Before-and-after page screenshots
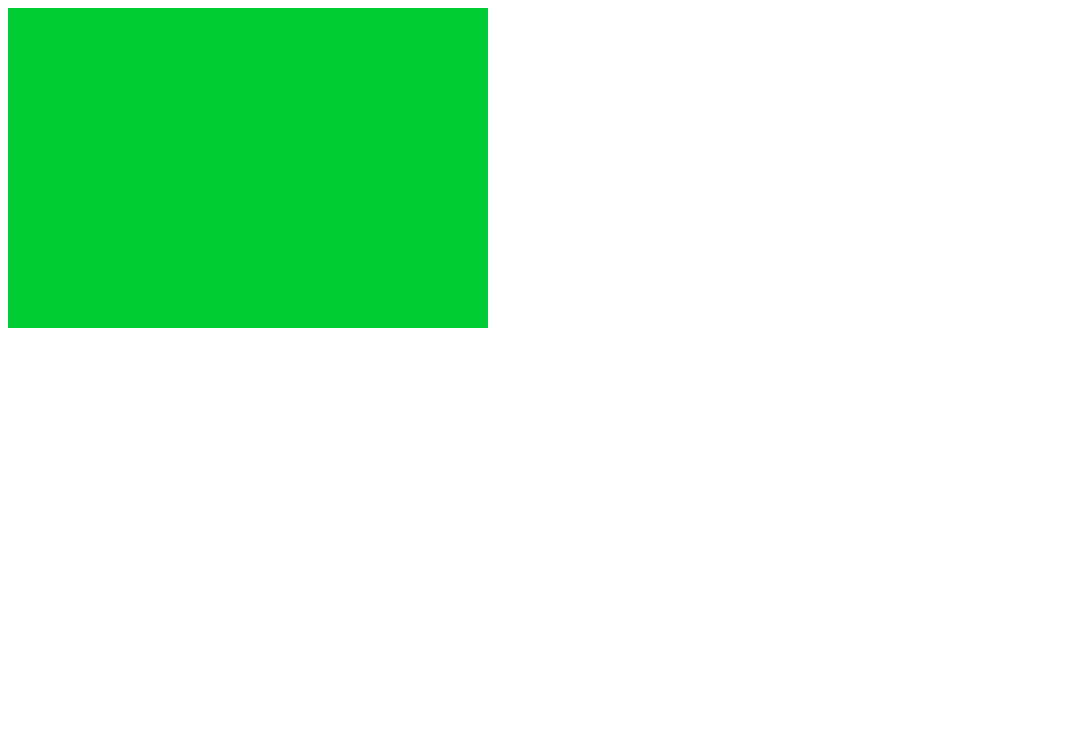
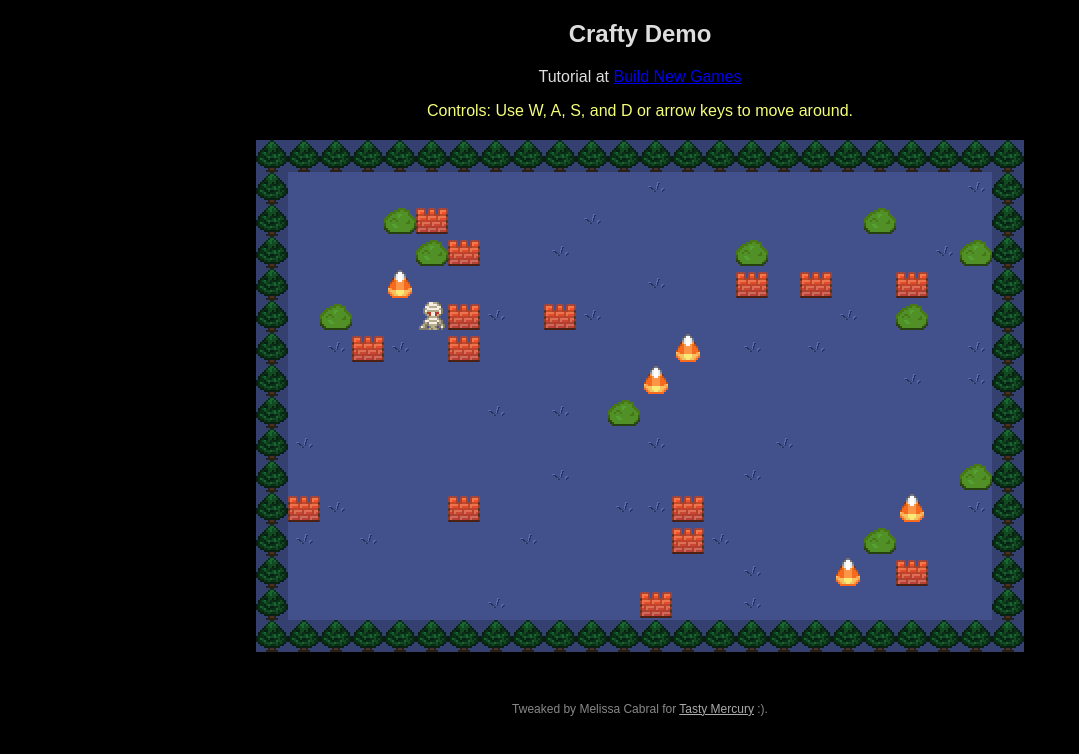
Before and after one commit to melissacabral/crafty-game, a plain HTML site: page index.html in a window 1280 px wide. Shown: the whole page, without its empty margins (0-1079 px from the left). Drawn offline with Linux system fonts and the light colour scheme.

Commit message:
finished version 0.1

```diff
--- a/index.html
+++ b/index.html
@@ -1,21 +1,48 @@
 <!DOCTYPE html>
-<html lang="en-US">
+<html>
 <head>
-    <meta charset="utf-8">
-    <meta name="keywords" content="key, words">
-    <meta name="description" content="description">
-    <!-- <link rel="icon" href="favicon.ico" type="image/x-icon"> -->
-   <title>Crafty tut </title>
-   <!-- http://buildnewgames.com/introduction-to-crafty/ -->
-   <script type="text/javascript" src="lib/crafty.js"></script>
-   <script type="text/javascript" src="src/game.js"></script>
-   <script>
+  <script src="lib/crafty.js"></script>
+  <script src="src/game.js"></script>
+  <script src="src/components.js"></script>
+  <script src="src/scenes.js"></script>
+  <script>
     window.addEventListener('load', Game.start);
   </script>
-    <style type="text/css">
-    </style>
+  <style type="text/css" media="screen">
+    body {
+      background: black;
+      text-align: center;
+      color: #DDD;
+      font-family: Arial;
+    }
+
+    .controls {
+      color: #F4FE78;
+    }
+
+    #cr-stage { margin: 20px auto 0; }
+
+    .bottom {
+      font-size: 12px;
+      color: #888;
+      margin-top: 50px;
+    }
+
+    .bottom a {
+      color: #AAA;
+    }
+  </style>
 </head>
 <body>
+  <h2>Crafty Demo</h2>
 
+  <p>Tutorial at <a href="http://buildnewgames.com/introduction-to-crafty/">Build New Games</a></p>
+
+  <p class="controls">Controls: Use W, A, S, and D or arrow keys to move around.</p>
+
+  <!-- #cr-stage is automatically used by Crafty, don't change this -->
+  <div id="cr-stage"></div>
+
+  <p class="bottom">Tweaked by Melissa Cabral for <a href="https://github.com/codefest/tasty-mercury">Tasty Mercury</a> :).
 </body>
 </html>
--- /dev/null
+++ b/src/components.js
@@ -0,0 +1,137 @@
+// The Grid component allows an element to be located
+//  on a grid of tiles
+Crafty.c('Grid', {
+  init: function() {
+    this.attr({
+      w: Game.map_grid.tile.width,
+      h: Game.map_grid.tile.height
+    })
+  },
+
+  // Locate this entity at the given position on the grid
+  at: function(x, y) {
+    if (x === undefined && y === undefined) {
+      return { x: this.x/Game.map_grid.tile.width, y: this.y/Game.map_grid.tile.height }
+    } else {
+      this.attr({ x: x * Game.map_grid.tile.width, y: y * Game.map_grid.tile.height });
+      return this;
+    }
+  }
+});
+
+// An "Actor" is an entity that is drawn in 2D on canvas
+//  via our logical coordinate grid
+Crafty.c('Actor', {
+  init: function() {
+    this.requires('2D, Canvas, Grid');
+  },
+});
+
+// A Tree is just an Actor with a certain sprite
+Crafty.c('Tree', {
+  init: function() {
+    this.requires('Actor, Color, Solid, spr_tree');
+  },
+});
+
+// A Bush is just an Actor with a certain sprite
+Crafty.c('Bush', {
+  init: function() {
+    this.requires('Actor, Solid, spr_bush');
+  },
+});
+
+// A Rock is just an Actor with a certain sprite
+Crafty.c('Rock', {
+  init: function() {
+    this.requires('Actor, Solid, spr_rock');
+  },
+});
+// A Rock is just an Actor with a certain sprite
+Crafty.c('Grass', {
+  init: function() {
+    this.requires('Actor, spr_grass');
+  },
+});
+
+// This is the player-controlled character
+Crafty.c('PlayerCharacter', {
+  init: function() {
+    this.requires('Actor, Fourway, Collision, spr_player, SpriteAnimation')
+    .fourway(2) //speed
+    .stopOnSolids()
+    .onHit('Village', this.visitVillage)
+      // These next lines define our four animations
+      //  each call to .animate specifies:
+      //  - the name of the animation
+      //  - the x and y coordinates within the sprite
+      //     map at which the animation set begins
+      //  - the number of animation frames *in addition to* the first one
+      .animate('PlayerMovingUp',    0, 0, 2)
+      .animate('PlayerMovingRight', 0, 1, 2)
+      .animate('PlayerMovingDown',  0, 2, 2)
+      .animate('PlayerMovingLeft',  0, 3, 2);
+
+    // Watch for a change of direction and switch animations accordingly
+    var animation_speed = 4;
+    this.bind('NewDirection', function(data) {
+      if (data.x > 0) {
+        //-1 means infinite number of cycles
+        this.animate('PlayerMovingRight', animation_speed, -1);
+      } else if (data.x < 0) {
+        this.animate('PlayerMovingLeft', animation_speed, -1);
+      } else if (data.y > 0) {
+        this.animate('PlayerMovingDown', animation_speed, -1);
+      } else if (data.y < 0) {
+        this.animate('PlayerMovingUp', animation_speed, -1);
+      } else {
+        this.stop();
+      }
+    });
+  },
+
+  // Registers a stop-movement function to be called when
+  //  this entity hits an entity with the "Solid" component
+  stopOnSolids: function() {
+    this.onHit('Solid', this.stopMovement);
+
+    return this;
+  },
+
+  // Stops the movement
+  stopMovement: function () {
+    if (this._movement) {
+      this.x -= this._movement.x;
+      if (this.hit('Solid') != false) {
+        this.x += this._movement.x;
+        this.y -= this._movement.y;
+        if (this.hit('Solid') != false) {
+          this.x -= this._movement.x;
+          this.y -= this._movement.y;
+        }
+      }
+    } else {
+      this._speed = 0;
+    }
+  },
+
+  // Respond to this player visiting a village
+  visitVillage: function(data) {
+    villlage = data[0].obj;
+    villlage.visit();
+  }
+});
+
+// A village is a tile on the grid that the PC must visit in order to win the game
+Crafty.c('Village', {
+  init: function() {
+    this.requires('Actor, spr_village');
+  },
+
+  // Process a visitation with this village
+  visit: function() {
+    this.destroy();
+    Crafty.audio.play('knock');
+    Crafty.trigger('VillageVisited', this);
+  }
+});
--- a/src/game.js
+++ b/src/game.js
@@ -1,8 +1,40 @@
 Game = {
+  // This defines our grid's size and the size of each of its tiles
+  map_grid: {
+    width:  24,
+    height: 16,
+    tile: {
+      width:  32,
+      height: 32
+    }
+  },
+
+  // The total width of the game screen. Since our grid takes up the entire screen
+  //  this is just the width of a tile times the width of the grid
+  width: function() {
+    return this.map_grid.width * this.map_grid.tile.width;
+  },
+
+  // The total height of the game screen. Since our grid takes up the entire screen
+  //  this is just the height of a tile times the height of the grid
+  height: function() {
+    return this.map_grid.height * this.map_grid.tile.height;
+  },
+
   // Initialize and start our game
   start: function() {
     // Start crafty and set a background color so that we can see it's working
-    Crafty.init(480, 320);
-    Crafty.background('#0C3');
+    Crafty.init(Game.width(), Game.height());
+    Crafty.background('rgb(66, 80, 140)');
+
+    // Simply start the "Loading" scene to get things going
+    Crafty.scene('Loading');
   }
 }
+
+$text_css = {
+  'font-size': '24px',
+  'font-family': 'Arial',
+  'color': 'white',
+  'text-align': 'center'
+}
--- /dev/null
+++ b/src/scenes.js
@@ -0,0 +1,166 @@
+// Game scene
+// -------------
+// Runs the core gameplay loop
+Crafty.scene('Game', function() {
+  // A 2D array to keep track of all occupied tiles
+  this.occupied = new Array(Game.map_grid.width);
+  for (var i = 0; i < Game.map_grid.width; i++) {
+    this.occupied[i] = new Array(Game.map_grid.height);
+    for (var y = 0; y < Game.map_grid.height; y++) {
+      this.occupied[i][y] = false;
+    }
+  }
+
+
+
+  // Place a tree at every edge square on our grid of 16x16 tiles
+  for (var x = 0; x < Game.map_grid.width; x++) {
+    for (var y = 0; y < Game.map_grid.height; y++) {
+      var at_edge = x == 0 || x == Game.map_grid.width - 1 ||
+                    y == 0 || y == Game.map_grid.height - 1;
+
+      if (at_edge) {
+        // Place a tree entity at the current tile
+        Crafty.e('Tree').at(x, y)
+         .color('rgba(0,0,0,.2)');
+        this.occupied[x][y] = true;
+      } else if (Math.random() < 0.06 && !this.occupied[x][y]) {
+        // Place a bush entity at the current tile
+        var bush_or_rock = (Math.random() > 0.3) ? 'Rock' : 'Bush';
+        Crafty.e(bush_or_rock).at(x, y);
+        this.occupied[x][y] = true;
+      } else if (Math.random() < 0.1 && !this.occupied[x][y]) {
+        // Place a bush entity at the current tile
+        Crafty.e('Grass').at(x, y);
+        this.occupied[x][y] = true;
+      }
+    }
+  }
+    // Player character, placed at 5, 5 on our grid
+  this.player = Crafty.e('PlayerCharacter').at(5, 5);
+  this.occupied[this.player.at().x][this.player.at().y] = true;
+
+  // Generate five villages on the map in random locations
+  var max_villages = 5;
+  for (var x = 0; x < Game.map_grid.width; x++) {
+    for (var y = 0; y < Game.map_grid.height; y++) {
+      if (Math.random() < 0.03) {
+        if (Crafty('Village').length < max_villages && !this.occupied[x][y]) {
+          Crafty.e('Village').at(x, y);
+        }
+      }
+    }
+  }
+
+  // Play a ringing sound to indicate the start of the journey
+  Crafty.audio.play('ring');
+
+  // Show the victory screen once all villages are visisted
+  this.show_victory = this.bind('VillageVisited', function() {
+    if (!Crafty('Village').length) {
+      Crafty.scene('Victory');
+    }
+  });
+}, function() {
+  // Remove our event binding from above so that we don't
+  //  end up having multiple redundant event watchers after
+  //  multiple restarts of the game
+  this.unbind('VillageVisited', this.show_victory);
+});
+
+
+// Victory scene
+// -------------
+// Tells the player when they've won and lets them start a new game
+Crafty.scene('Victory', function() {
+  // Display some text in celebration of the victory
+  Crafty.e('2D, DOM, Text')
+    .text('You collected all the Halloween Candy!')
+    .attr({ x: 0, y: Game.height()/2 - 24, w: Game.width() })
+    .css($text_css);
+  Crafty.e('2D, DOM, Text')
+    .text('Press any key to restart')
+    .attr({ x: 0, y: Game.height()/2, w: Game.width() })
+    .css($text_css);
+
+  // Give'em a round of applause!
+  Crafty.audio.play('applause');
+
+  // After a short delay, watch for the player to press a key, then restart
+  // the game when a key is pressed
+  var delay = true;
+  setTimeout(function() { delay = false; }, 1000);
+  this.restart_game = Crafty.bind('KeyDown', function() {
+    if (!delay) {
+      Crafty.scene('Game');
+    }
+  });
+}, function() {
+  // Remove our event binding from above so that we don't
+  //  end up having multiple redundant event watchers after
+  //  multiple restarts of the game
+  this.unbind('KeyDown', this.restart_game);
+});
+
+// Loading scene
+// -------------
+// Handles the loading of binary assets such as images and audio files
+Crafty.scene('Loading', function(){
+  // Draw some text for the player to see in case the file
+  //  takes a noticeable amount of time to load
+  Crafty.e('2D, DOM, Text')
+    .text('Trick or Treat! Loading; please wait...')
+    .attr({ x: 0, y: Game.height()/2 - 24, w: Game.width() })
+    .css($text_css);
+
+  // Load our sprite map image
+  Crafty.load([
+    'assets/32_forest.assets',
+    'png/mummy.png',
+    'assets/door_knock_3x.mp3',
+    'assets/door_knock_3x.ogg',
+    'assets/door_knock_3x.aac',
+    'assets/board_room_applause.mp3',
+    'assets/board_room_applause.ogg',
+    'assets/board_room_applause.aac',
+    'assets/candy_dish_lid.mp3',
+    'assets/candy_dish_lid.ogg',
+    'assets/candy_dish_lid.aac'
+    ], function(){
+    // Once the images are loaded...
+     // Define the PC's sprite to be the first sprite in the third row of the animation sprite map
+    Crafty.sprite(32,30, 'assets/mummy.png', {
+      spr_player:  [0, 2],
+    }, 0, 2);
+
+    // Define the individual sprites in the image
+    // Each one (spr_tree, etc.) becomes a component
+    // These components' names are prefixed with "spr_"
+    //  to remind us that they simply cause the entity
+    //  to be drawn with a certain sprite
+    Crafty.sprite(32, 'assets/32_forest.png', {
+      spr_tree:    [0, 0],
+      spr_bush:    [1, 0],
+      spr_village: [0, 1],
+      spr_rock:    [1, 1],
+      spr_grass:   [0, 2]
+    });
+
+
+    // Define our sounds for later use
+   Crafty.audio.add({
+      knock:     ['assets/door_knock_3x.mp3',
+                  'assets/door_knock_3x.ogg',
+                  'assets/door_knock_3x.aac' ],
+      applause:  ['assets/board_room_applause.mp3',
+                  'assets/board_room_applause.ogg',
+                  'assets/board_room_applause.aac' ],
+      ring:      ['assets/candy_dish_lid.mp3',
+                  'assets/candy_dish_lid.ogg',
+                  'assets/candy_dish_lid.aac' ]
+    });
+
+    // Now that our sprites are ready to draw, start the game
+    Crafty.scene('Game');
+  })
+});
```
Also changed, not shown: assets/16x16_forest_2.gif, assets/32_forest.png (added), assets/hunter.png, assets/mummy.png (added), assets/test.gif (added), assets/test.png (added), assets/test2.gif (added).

• ABOUT THIS EXERCISE: The result should be every line that contains "style", copied from the entries.

• RESULT OF THIS TASK:
-    <style type="text/css">
-    </style>
+  <style type="text/css" media="screen">
+  </style>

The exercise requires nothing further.